Exercise
Each and every line below goes into your answer unchanged, but leave out the images.

+===+

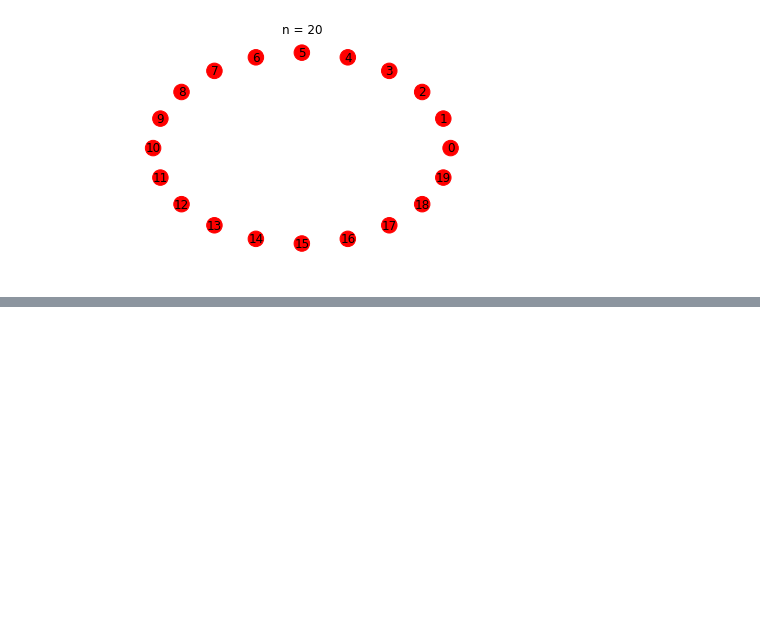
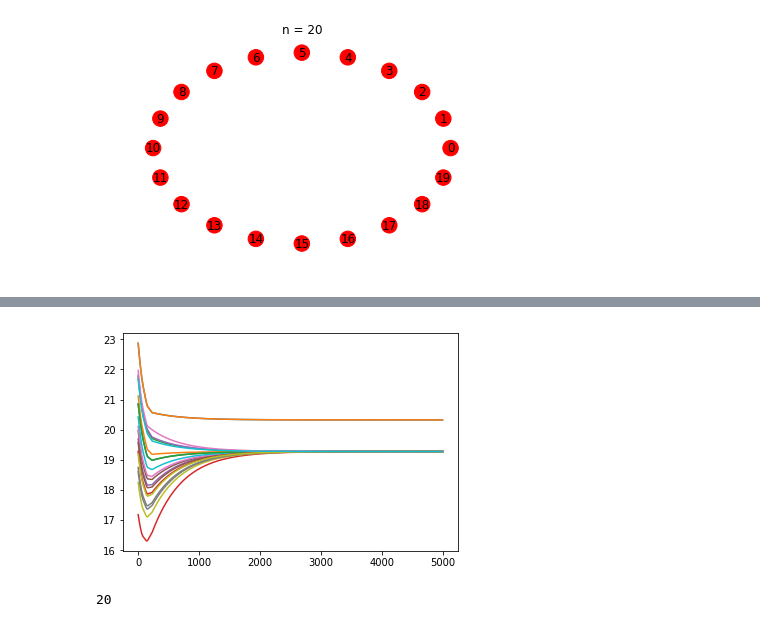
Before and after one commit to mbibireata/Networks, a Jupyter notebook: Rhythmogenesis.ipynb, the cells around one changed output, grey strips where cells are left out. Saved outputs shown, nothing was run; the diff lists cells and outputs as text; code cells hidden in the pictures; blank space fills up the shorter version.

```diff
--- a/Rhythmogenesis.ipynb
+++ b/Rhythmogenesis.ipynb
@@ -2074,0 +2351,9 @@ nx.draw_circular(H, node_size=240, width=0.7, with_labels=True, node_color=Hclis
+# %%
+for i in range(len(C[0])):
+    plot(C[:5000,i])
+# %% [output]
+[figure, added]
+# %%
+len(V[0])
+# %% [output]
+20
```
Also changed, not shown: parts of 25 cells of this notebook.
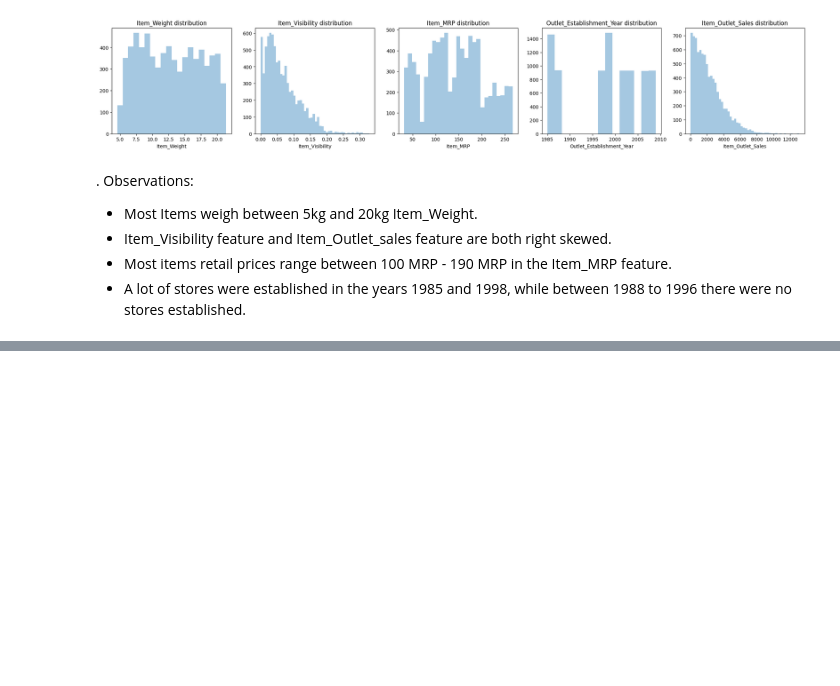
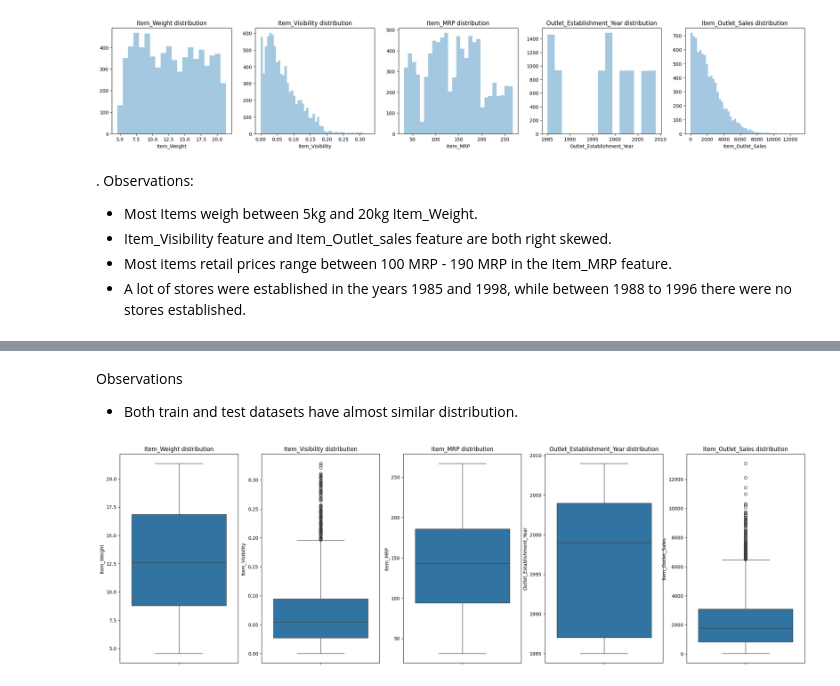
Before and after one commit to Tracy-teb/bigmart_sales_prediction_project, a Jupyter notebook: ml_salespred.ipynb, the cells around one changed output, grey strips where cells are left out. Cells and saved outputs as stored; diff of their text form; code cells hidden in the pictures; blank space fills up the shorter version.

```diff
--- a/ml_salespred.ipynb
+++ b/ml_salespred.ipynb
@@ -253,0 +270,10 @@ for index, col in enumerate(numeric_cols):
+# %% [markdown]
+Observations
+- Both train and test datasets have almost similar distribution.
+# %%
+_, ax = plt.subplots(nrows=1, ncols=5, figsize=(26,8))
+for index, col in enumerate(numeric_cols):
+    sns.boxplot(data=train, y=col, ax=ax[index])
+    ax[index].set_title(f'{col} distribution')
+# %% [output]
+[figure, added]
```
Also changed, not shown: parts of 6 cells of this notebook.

+===+

Expected answer
Before and after one commit to mbibireata/Networks, a Jupyter notebook: Rhythmogenesis.ipynb, the cells around one changed output, grey strips where cells are left out. Saved outputs shown, nothing was run; the diff lists cells and outputs as text; code cells hidden in the pictures; blank space fills up the shorter version.

```diff
--- a/Rhythmogenesis.ipynb
+++ b/Rhythmogenesis.ipynb
@@ -2074,0 +2351,9 @@ nx.draw_circular(H, node_size=240, width=0.7, with_labels=True, node_color=Hclis
+# %%
+for i in range(len(C[0])):
+    plot(C[:5000,i])
+# %% [output]
+[figure, added]
+# %%
+len(V[0])
+# %% [output]
+20
```
Also changed, not shown: parts of 25 cells of this notebook.
Before and after one commit to Tracy-teb/bigmart_sales_prediction_project, a Jupyter notebook: ml_salespred.ipynb, the cells around one changed output, grey strips where cells are left out. Cells and saved outputs as stored; diff of their text form; code cells hidden in the pictures; blank space fills up the shorter version.

```diff
--- a/ml_salespred.ipynb
+++ b/ml_salespred.ipynb
@@ -253,0 +270,10 @@ for index, col in enumerate(numeric_cols):
+# %% [markdown]
+Observations
+- Both train and test datasets have almost similar distribution.
+# %%
+_, ax = plt.subplots(nrows=1, ncols=5, figsize=(26,8))
+for index, col in enumerate(numeric_cols):
+    sns.boxplot(data=train, y=col, ax=ax[index])
+    ax[index].set_title(f'{col} distribution')
+# %% [output]
+[figure, added]
```
Also changed, not shown: parts of 6 cells of this notebook.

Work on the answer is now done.